out there and pitch the game. He deals
with situations well. Guys get on base, he
gets them out and throws a pitch.
So that gives him a chance today
and for his future if he stays healthy and
keeps developing, he's a solid, Major
I realize your options were limited,
but going into tomorrow with Weaver starting
in the city that he called home in a while and
the organization that he kind of grew up with, is
that a situation you like or having your druthers
would you prefer to avoid that?
TONY LA RUSSA: No, I love it
because one thing is that's why he started
in San Diego; he's been outstanding on
the road. And he's a veteran that will take
that whatever the adrenaline is and make
it work on his behalf.
Anthony Reyes spoke a little bit
yesterday about why he abandoned his
wind-up about the third inning of his last start.
TONY LA RUSSA: What did he
He thought that -- well, I think Dunc
came out and said to him, "I think you're
tipping your pitches in your wind-up, so why
don't we go from the stretch here on, and we'll
deal with it in your next start, instead of going
through the whole process out on the mound
or between innings." How have you talked
about that?

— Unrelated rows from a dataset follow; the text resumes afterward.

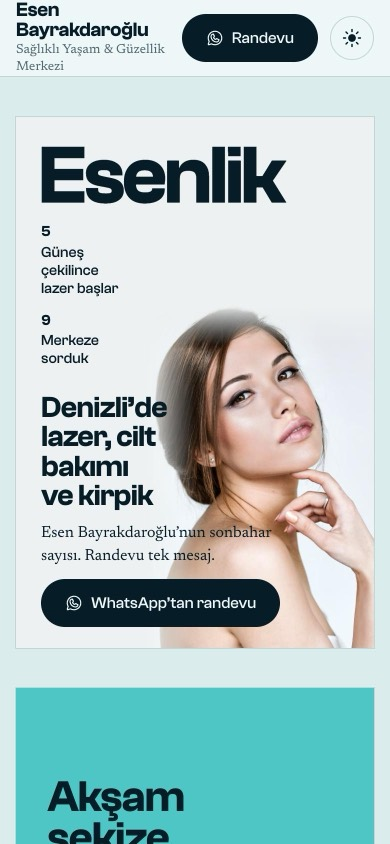
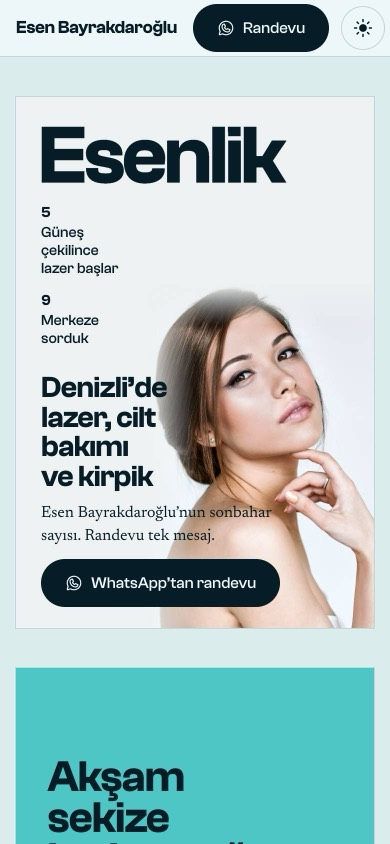
Dergi 3 telefon: ince üst çubuk, lazer fotoğrafı ve yazısı tek sayfa

diff --git a/yonler/dergi-3/index.html b/yonler/dergi-3/index.html
@@ -284,6 +284,10 @@ address { font-style: normal; font-size: max(1rem, 3.1cqw); color: var(--color-i
 .kunye { max-width: 640px; margin: var(--space-2xl) auto 0; padding-inline: var(--space-md); color: var(--color-muted); font-size: var(--text-sm); }
 .kunye a { display: inline-flex; align-items: center; min-height: 44px; }
 
+@media (max-width: 40rem) { .marka { font-size: 1.125rem; white-space: nowrap; } .marka span { display: none; } .ust .container { min-height: 56px; } }
+html:not(.kitap-acik) #sayfa-4 { min-height: 0; aspect-ratio: 4 / 3; }
+html:not(.kitap-acik) #sayfa-4 .folyo { display: none; }
+html:not(.kitap-acik) #sayfa-5 { margin-top: calc(-1 * var(--space-xl)); min-height: 0; }
 .cubuk { position: fixed; inset: auto 0 0 0; z-index: var(--z-sticky); display: flex; gap: var(--space-xs); padding: var(--space-xs) var(--space-md) calc(var(--space-xs) + env(safe-area-inset-bottom)); background: var(--color-paper); border-top: 1px solid var(--color-rule); transition: transform var(--dur-short) var(--ease-out); }
 .cubuk .btn { flex: 1; }
 .cubuk .btn--cizgi { flex: none; }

Is that something where people in
the dugout start talking about it? How often
does that happen?
TONY LA RUSSA: It happens
more often than you'd believe. There are
a lot of guys that are trying to read
pitchers and I don't know if it's 40 or 50
percent of the time; more than you would
think. And I think it is true, it happens
more with young pitchers because that's
not one of the things they fine tune before
they get to the Big Leagues. So he's been
working on it between then and today. If
he goes out and has a problem, you go in
One of the problems, it is a habit,
and you may be thinking about it. If you
get out on the mound he should be
thinking about pitch, deliver it and then to
be distracted with, you know, whatever
you do, it makes it counterproductive.
We're going to watch him close and if we
see anything, put him in the stretch over
time he'll fix it.
When you saw it, was it based on
what he was doing or hitters' reaction?
TONY LA RUSSA: Dunc saw it
and they were having some swings and
taking some pitches, which are telltale.
But if you can see it, I mean the Mets had
some veterans that are -- they have
well-earned reputations for it, you know
they're seeing it. It was a no-brainer.
Courtesy of FastScripts by ASAP Sports. This story was not subject to the approval of Major League Baseball or its clubs.